Symptoms, diagnosis and prevalence
Mood disorders are the most frequently occurring psychopathologies and the risk of developing one is around 9%. In 1998, nine million Britons sought help from their GPs for depression (British Psychological Society, 2000).
The main diagnostic reference of mental health professionals in the UK is the Diagnostic and Statistical Manual of Mental Disorders (DSM-IV). This includes description, diagnostic criteria, treatment, and research findings of the most common mental disorders.
DSM-IV distinguishes between two main categories of mood disorder: unipolar depression and bipolar (manic) depression. This learning module will explore unipolar depression.
Mood disorders differ in degree from 'normal', natural reactions, both in severity, frequency and duration. They are different from the general emotional experience of the 'ups and downs' of life.
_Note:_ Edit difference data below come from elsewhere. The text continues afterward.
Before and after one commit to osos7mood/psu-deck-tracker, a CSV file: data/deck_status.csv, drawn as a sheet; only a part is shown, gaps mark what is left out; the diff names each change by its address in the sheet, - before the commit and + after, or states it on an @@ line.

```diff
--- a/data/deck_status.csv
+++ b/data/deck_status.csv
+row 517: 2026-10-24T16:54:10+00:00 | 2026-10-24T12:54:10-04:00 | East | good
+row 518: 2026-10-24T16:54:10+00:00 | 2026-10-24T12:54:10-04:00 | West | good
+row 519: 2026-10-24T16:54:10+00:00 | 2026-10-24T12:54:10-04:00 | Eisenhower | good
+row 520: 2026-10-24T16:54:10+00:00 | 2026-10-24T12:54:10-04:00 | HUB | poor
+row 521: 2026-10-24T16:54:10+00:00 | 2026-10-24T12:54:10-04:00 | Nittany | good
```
This is the most common form of depression and has been referred to as the 'common cold' of psychiatry, the most common psychological problem that people face (Seligman, 1973).
The symptoms of major depressive episode can be classified by type: emotional, motivational, behavioural, cognitive and physical symptoms (Comer, 1998).
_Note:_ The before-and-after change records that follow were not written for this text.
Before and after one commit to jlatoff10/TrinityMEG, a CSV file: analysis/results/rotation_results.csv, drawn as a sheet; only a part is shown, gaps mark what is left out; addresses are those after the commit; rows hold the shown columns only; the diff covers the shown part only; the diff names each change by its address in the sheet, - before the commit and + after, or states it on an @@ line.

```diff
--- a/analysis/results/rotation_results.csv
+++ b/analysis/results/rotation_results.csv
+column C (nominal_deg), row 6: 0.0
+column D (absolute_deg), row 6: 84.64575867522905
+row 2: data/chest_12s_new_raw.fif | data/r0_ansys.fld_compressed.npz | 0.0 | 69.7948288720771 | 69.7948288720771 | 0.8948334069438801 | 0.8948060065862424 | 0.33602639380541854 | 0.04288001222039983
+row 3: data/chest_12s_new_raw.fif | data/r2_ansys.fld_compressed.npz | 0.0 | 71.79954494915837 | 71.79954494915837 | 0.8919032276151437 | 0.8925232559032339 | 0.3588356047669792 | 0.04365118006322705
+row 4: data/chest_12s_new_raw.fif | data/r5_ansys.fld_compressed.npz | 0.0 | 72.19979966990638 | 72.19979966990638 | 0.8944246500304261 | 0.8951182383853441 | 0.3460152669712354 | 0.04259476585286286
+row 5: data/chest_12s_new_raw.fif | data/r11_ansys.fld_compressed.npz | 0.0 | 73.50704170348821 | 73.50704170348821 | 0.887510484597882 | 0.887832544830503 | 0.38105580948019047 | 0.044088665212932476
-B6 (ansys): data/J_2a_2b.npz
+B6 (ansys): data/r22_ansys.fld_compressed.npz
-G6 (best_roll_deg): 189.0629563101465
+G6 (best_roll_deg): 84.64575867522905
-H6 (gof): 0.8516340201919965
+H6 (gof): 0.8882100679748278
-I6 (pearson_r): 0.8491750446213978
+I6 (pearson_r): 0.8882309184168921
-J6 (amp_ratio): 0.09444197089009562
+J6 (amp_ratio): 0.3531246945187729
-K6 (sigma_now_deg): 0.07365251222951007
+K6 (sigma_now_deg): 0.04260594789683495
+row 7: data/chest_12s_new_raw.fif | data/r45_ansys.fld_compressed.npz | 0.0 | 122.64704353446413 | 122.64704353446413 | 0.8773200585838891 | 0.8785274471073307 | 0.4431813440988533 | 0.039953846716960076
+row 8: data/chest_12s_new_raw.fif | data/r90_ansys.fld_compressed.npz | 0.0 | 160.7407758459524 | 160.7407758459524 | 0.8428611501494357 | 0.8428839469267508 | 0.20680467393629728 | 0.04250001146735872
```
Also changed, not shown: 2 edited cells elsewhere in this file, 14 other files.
- Emotional symptoms: Feeling intensely unhappy, guilty, finds little or no enjoyment in anything.
- Cognitive symptoms: Frequent negative views of self, faulty attribution of blame (blame themselves), low self-esteem and irrational hopelessness.
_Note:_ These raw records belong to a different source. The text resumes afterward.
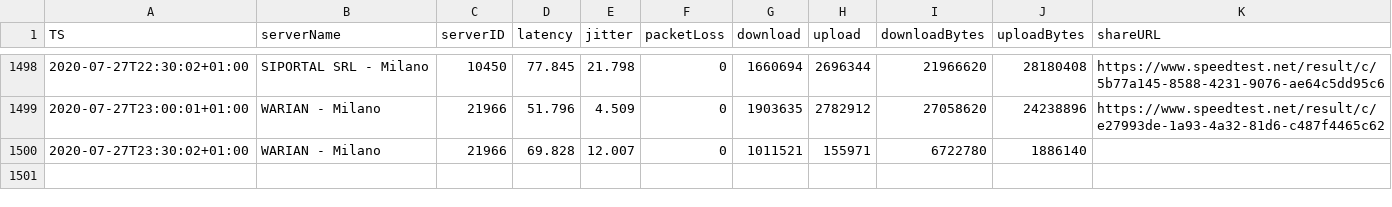
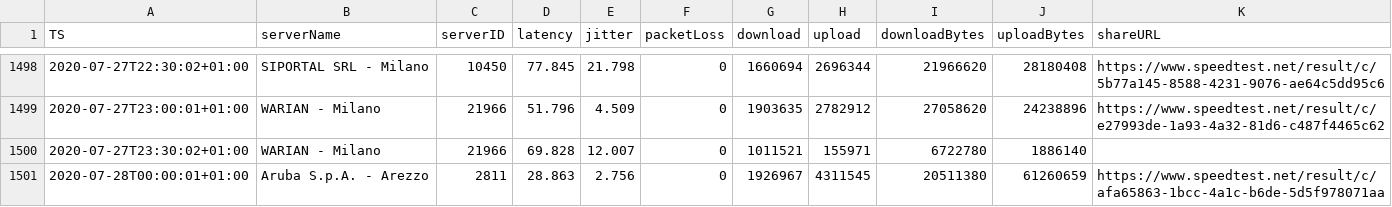
Before and after one commit to mauriziopapini/datalog, a CSV file: speedData.csv, drawn as a sheet; only a part is shown, gaps mark what is left out.

Commit message:
upd

```diff
--- a/speedData.csv
+++ b/speedData.csv
@@ -1500 +1500,2 @@
 "2020-07-27T23:30:02+01:00","WARIAN - Milano","21966","69.828","12.007","0","1011521","155971","6722780","1886140",""
+"2020-07-28T00:00:01+01:00","Aruba S.p.A. - Arezzo","2811","28.863","2.756","0","1926967","4311545","20511380","61260659","https://www.speedtest.net/result/c/afa65863-1bcc-4a1c-b6de-5d5f978071aa"
```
- Motivational symptoms: Lack of drive, initiative, determination and difficulty in making decisions.
- Somatic symptoms: Disturbed appetite, weight and sleep, loss of energy, restlessness.
Unipolar depression can present four types of symptoms. The DSM-IV states that either depressed mood, plus at least four symptoms (from those above) must be present during the same two week period for the diagnosis to be made.
There is at least five percent lifetime risk of developing unipolar depression. It appears cross-culturally, but is diagnosed twice as often for women.